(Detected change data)
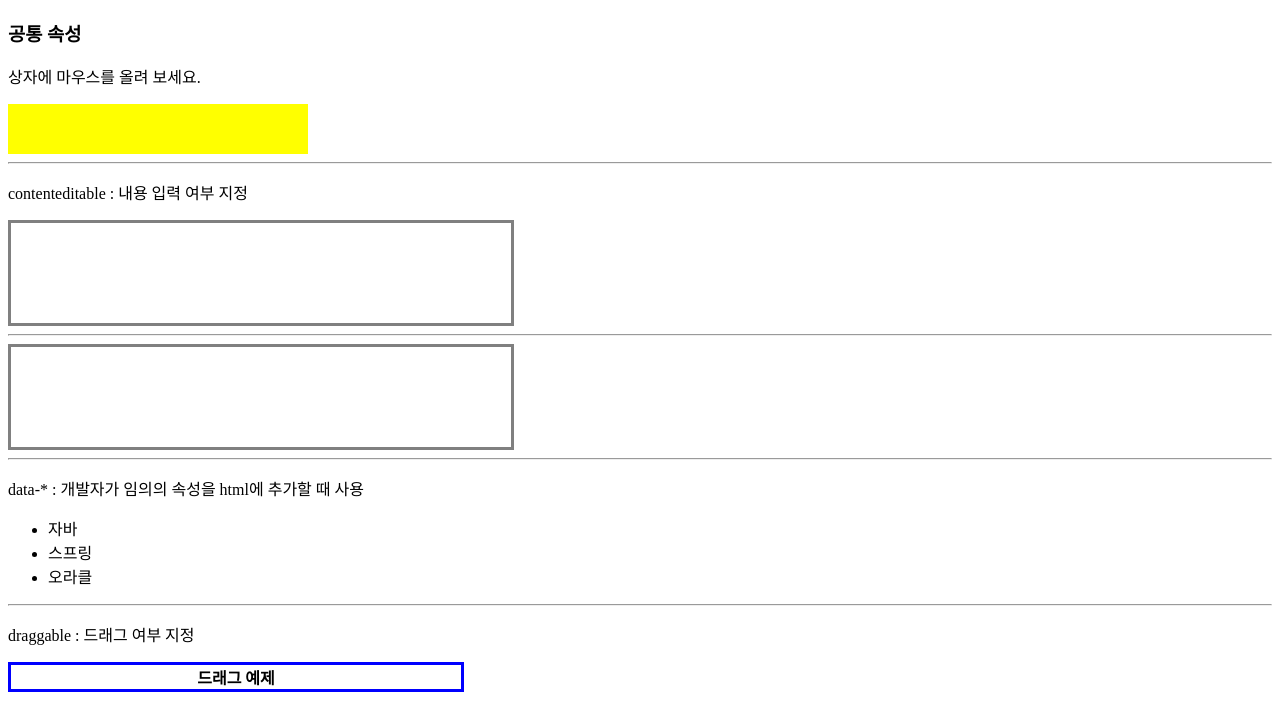
Repository: JiYoon0712/HTML_CSS_javascript
Page: work/study/src/main/webapp/htmlEx/ch02/ex06.html
An editor plug-in stored every save of this project. The page is shown before and after the next save, followed by the edit.
The browser window is 1280 px wide. The pictures show the whole page.

Above is the page before, as saved 2023-04-03 03:26:51.

After the next save:
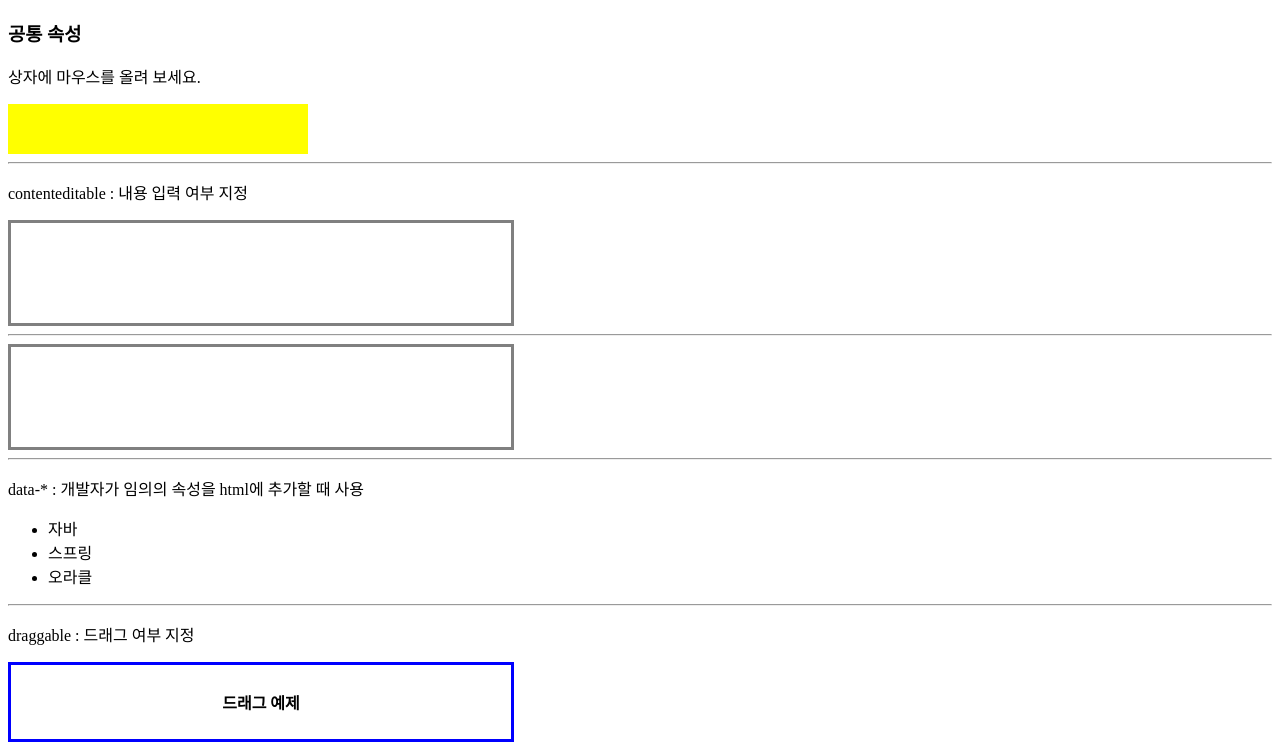
Saved 7 s later.
--- a/work/study/src/main/webapp/htmlEx/ch02/ex06.html
+++ b/work/study/src/main/webapp/htmlEx/ch02/ex06.html
@@ -15,7 +15,7 @@
 .box2{
 	border: 3px solid blue;
 	width: 450px;
-
+	padding: 25px;
 	text-align: center;
 	font-weight: 700;
 }
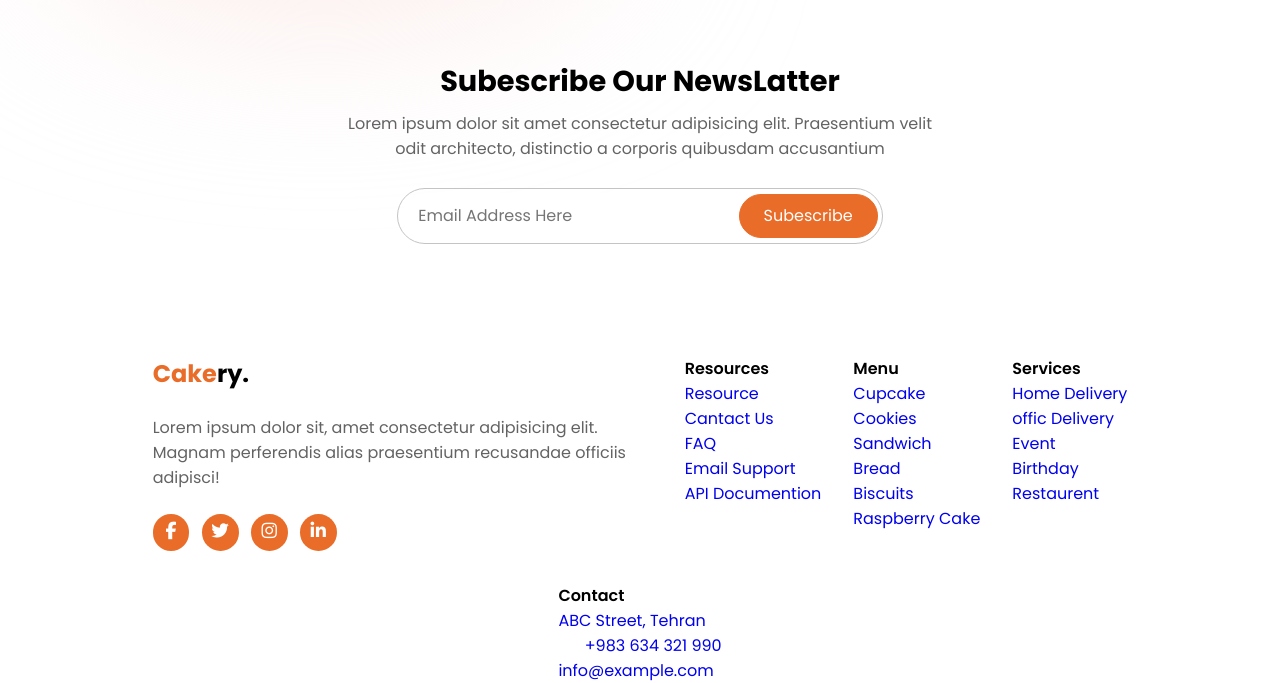
Repository: kingamirhosein100000-maker/cake.shop
Page: index.html
The author's editor kept a copy of each file at every save. The page is drawn from the files as they stood at one save, then again after a run of saves.
The browser window is 1280 px wide. The pictures show the part of the page from y = 4552 to 5235 px (the page is 5235 px tall).
A picture or video elsewhere on the page could not be fetched, so the positions and the page height are approximate. Some web libraries are served in a nearby version.

Above is the page before, as saved 2026-01-29 17:54:28.

After the next 2 saves:
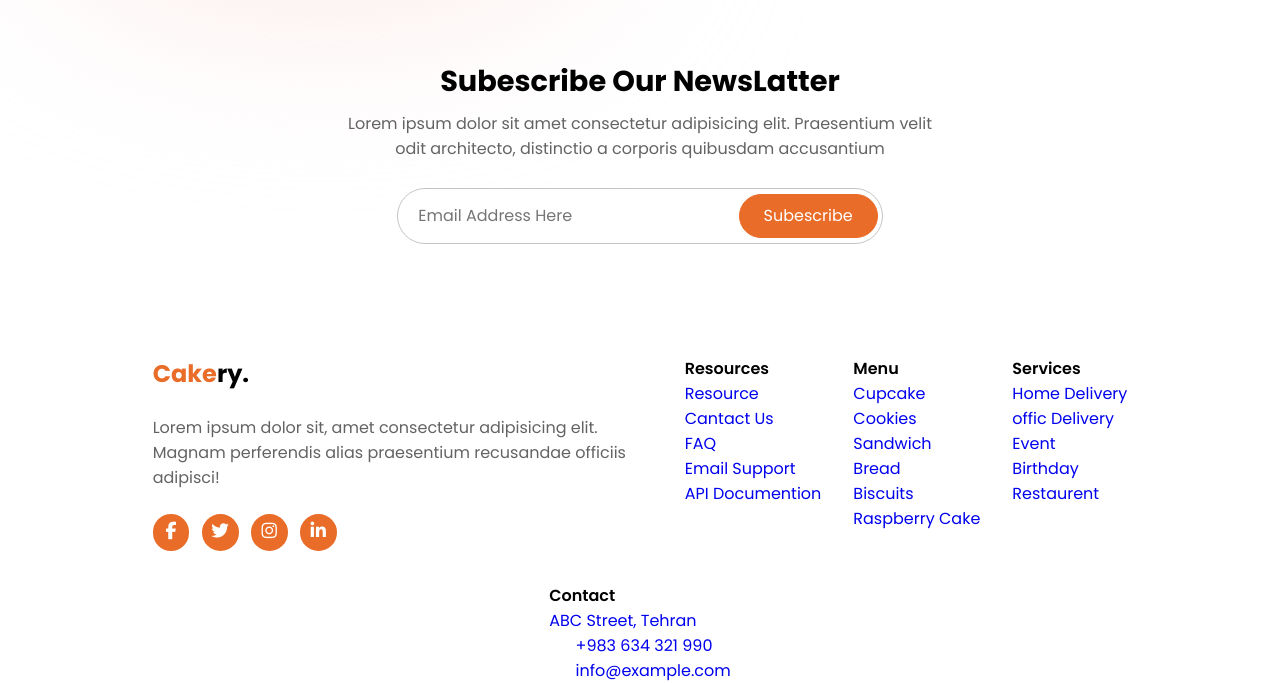
The 2 saves are shown as one change because they came seconds apart.
The last was saved 2 min 24 s later.
--- a/index.html
+++ b/index.html
@@ -380,6 +380,7 @@
         <a href="#" class="footer-links">+983 634 321 990</a>
     </li>
     <li>
+        <i class="fa-solid fa-phone"></i>
         <a href="#" class="footer-links">info@example.com</a>
     </li>
 
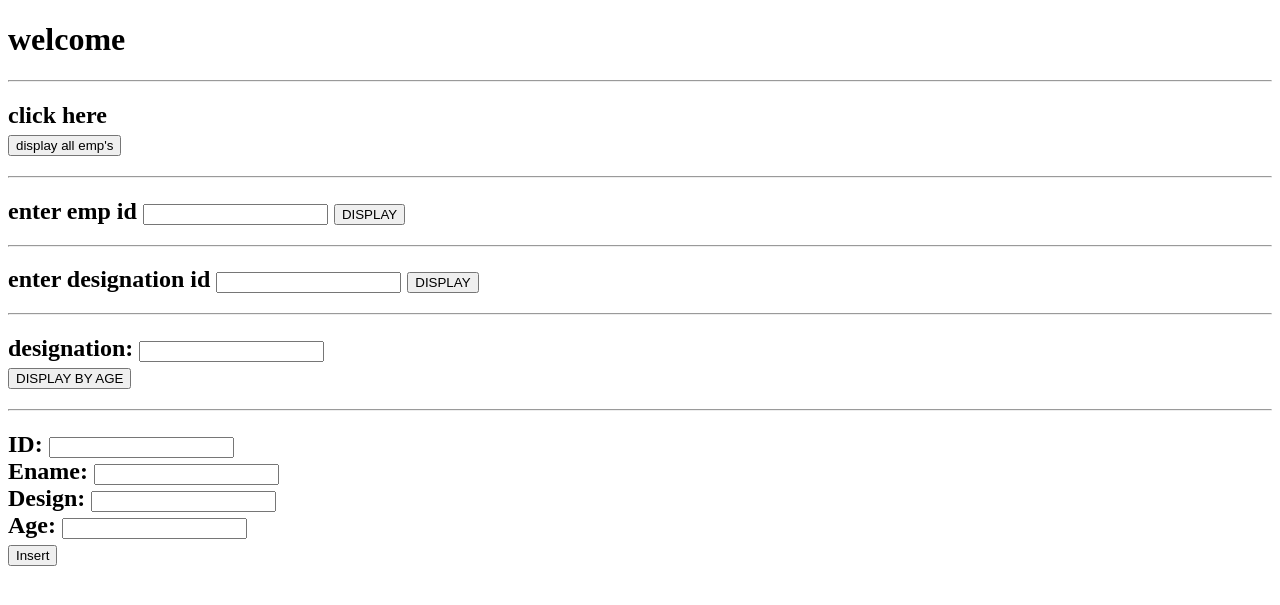
Repository: Saikumar6901/DBSTrainingModules
Page: http://localhost/dbsdemo/Viewall.jsp
These files come from the project's save history. The page is drawn as it stood at one moment and after the next save; the edit follows.
The browser window is 1280 px wide. The pictures show the whole page.
The page is served by Tomcat 9.

Above is the page before, as saved 2019-08-17 06:16:46.

After the next save:
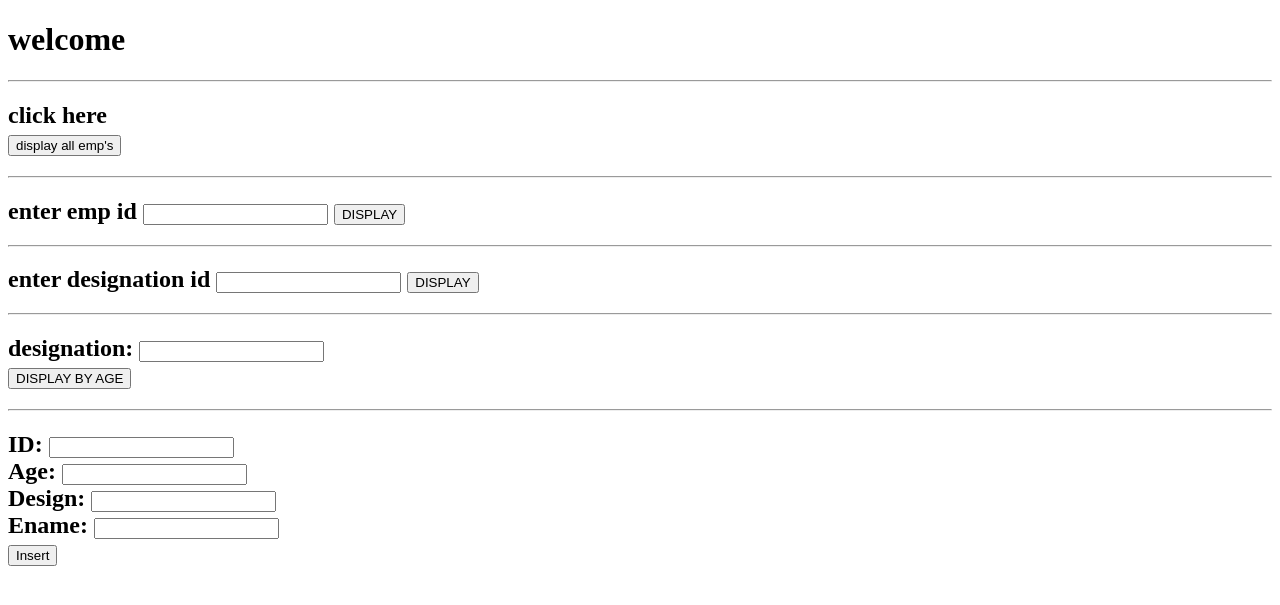
Saved 3 min 43 s later.
--- a/workspace-spring-tool-suite-4-4.3.2.RELEASE/dbsdemo/src/main/webapp/Viewall.jsp
+++ b/workspace-spring-tool-suite-4-4.3.2.RELEASE/dbsdemo/src/main/webapp/Viewall.jsp
@@ -47,9 +47,9 @@ designation: <input type="text" name="designation"><br>
 <form action="insertstmt" method="post">
 <h2>
 ID: <input type="text" name="eid"><br>
+Age: <input type="text" name="age"><br>
+Design: <input type="text" name="designation"><br>
 Ename: <input type="text" name="ename"><br>
-Design: <input type="text" name="designation"><br>
-Age: <input type="text" name="age"><br>
 <input type="submit" name="submit" value="Insert">
 </h2>
 </form>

#### Brief:
Answer only with the count of lines in the records that include the string "before".

#### Result of the task:
4